The Court of Appeal has sought to finally resolve a long-standing legal dispute between two neighbours from central Trinidad over the construction of a boundary wall separating their properties.
Delivering an oral ruling at the end of a virtual appeal on Wednesday, Appellate Judges Gregory Smith, Mira Dean-Armorer and Vasheist Kokaram dismissed Kalam and Shareefa Mohamed’s appeal against Noor and Neisha Hosein and their company India Fashions.
The dispute between the parties over the wall between their properties at Ackbar Road in Charlieville, began almost two decades ago.
In 2008, the parties entered a consent order in which they agreed to discontinue the case under the agreement that the Hoseins would build a concrete wall where a chain-link fence separating the properties previously existed.
Eight years after the wall was completed, the Mohameds filed separate litigation claiming that it was constructed in breach of the order as a survey report was required to determine the property boundary where the wall should be constructed.
The case was initially dismissed by a High Court Judge leading the Mohameds to file an appeal.
Kokaram, who delivered the appeal panel’s decision in the case, ruled that the judge was correct to dismiss the case.
Kokaram pointed out that under the terms of the order, the parties agreed that the wall would be constructed along the area where the fence previously stood and that a surveyor would only be utilised to determine the height of the wall.
He also noted that a surveyor’s report prepared before the consent order was agreed upon showed that the existing fence slightly encroached on the Hoseins’ property.
“The agreement resolved the dispute amicably and there was therefore no need to commission another survey to determine where the wall was to go,” Kokaram said.
He noted that even if the Mohameds were successful in the appeal, it would not have resolved the dispute as the wall would have to be demolished and a new survey done, which could possibly show that the wall was in fact at the correct location.
“At every level of our courts, we all disapprove of litigation where the costs of pursuing it far outweighs the value of the claim and its utility,” he said.
Kokaram expressed concern that the panel’s decision would not assist in quelling the long-standing dispute between the parties.
“I am mindful it may not bring peace between these neighbours. It may not be the end of their hostilities, but that is the reality of our society,” he said.
Despite his concerns, he still encouraged the parties to introspect and move on from their dispute.
“I want the parties to understand that they have reached a point where they need to find peace, if not with one another, peace within themselves,” Kokaram said.
“While there may be no winners here in that context I want both parties walking away saying we can reflect on who we are and who we can be in the future,” he added.

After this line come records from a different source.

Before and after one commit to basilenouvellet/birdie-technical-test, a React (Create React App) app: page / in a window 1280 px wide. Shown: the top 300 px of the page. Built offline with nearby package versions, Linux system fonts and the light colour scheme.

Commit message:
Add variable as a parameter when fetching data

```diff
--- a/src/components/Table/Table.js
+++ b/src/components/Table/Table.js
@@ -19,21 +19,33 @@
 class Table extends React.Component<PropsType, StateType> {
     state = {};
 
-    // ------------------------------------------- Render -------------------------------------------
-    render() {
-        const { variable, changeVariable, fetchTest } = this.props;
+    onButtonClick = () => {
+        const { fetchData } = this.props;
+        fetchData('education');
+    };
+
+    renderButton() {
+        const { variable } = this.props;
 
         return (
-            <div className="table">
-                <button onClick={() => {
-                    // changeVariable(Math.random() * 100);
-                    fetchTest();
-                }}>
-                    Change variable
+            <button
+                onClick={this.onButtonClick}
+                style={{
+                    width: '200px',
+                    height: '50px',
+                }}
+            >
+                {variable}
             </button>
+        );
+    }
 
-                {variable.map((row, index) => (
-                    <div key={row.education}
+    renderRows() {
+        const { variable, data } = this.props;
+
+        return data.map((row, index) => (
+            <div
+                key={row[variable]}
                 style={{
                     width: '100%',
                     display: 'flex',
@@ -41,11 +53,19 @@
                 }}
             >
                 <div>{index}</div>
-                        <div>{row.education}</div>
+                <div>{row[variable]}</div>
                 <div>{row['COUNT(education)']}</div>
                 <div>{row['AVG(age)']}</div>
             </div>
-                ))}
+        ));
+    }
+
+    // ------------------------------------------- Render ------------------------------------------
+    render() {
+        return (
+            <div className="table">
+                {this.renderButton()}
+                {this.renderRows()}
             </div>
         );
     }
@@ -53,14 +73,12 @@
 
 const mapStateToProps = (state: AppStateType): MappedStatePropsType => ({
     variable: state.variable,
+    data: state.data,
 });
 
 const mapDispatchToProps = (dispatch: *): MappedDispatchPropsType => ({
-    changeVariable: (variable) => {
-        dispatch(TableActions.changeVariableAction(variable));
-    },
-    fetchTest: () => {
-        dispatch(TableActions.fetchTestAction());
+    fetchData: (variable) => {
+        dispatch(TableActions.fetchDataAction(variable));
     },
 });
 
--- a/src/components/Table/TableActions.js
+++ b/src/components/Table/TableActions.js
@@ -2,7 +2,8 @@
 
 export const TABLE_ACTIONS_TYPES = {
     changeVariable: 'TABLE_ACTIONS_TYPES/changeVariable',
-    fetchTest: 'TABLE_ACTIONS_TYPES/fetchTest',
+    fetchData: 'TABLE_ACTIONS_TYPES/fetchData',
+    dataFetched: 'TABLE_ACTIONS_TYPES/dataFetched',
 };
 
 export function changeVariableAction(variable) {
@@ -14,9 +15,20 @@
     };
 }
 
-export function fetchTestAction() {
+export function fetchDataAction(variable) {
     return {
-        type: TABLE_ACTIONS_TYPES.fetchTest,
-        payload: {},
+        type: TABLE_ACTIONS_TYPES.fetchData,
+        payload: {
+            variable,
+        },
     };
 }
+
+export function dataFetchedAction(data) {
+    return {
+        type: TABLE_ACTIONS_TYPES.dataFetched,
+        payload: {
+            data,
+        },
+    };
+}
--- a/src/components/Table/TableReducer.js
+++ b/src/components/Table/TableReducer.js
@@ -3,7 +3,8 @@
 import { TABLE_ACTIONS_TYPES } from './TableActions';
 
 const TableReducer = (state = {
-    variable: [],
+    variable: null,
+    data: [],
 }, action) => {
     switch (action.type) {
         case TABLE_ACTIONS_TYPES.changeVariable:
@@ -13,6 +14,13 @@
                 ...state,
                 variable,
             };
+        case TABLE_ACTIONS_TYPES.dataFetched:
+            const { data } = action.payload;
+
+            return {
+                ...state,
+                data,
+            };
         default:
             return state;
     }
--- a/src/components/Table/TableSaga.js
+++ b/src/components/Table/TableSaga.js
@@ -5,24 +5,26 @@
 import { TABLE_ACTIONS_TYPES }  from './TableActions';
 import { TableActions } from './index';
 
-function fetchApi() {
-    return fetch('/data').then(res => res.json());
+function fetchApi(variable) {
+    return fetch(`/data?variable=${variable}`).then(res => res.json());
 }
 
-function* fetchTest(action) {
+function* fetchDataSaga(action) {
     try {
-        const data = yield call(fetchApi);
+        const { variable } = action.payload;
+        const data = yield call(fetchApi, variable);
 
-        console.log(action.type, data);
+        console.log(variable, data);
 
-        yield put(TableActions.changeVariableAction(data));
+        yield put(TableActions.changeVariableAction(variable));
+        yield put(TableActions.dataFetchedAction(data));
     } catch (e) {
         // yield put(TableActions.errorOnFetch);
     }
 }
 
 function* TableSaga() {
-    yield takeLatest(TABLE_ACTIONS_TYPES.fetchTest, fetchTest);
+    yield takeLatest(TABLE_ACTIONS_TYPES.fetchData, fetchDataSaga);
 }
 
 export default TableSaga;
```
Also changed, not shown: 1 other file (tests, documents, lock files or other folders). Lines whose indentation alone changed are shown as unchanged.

As part of the panel’s decision, it ordered that the Mohameds pay the Hoseins’ legal costs for defending the lawsuit.
The Mohameds were represented by Gregory Delzin while Fyard Hosein, SC, Anil Maraj and Aadam Hosein represented the Hoseins.